** Opening Records supplied block **
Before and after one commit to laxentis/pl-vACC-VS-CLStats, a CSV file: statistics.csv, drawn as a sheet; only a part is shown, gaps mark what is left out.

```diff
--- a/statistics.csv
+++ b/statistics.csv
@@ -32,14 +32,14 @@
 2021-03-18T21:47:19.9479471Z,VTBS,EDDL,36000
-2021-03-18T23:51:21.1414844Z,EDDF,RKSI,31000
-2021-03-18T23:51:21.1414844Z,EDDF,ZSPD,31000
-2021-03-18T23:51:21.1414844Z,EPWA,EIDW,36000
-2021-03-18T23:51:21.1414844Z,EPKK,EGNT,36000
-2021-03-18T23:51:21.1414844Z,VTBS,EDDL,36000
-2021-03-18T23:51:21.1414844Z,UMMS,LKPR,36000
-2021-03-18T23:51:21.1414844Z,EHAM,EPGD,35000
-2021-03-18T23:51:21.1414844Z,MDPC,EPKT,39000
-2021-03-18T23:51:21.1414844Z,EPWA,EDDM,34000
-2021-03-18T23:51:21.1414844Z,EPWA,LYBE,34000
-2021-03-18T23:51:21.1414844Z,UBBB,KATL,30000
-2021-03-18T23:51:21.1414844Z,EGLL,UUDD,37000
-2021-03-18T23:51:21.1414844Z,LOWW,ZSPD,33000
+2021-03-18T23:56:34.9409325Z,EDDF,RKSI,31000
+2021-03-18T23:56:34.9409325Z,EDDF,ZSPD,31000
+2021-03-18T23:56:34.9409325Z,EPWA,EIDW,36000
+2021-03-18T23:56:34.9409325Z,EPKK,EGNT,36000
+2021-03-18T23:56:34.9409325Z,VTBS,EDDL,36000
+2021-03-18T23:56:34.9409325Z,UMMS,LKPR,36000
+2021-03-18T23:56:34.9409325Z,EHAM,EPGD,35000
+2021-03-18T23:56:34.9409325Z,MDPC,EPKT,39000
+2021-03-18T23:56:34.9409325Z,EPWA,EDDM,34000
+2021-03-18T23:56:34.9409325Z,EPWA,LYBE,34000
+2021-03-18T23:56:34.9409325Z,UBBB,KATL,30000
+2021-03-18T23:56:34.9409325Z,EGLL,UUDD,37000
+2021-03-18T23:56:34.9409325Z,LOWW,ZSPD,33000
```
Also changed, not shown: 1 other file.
** Closing Records supplied block **
▶ _Goal of the exercise_
To answer, count the lines of the material that contain "EPWA" and give only that number.

▶ _Finished exercise_
6